=== Begin Enclosure ===

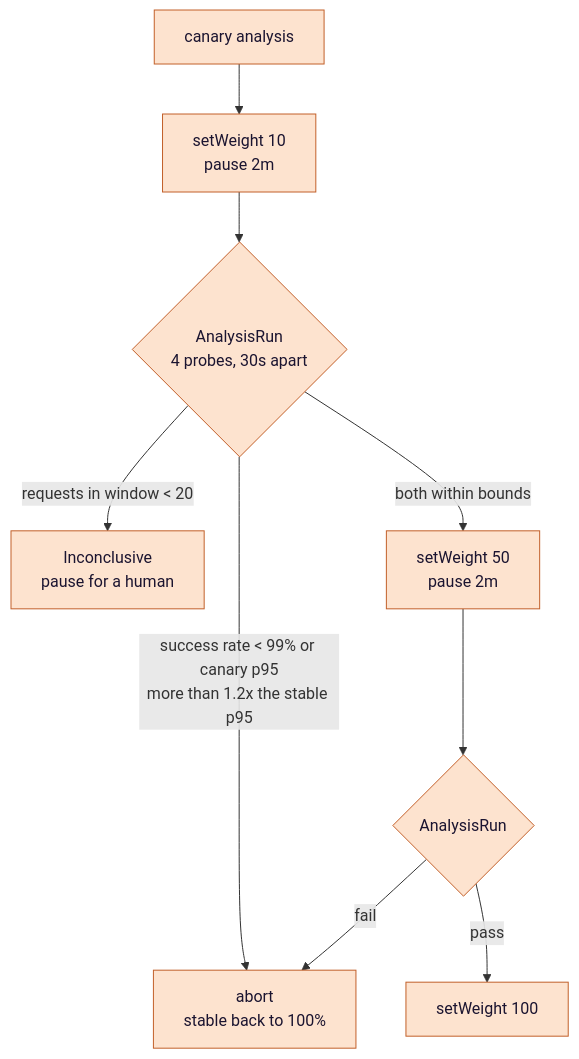
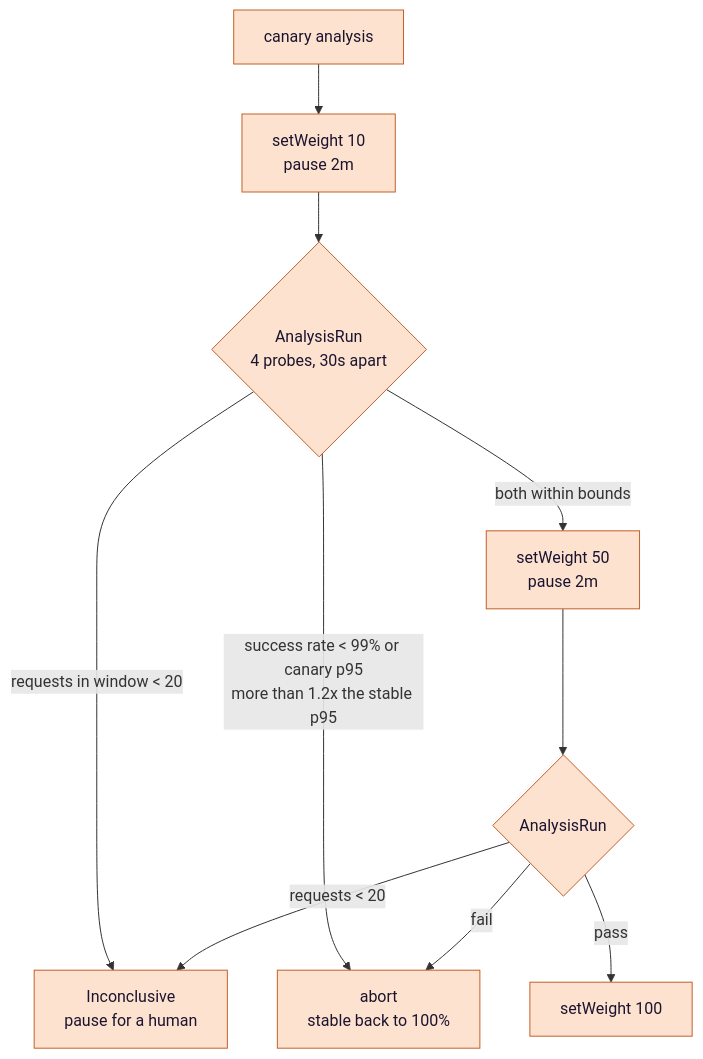
One commit to biabeogo147/Anime-Recommender changed the fourth of 4 diagrams in README.md. Above: the diagram before and after it, drawn with Mermaid. The commit also changed other lines of this file and 17 other files, not shown here.

````diff
--- a/README.md
+++ b/README.md
@@ -202,14 +206,15 @@
 ```mermaid
 flowchart TB
     CANARY["canary analysis"] --> W10["setWeight 10<br/>pause 2m"]
     W10 --> RUN1{"AnalysisRun<br/>4 probes, 30s apart"}
     RUN1 -->|"requests in window < 20"| INC["Inconclusive<br/>pause for a human"]
     RUN1 -->|"success rate < 99% or canary p95<br/>more than 1.2x the stable p95"| BACK["abort<br/>stable back to 100%"]
     RUN1 -->|"both within bounds"| W50["setWeight 50<br/>pause 2m"]
     W50 --> RUN2{"AnalysisRun"}
+    RUN2 -->|"requests < 20"| INC
     RUN2 -->|"fail"| BACK
     RUN2 -->|"pass"| DONE["setWeight 100"]
 
     classDef argo fill:#fde3cf,stroke:#c2602a,color:#1b1430;
     class CANARY,W10,W50,RUN1,RUN2,DONE,INC,BACK argo
 ```
````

=== End Enclosure ===

[Instructions for the task]: Gather from the records above every line containing the string "DONE".

[Answer to the exercise]:
     RUN2 -->|"pass"| DONE["setWeight 100"]
     class CANARY,W10,W50,RUN1,RUN2,DONE,INC,BACK argo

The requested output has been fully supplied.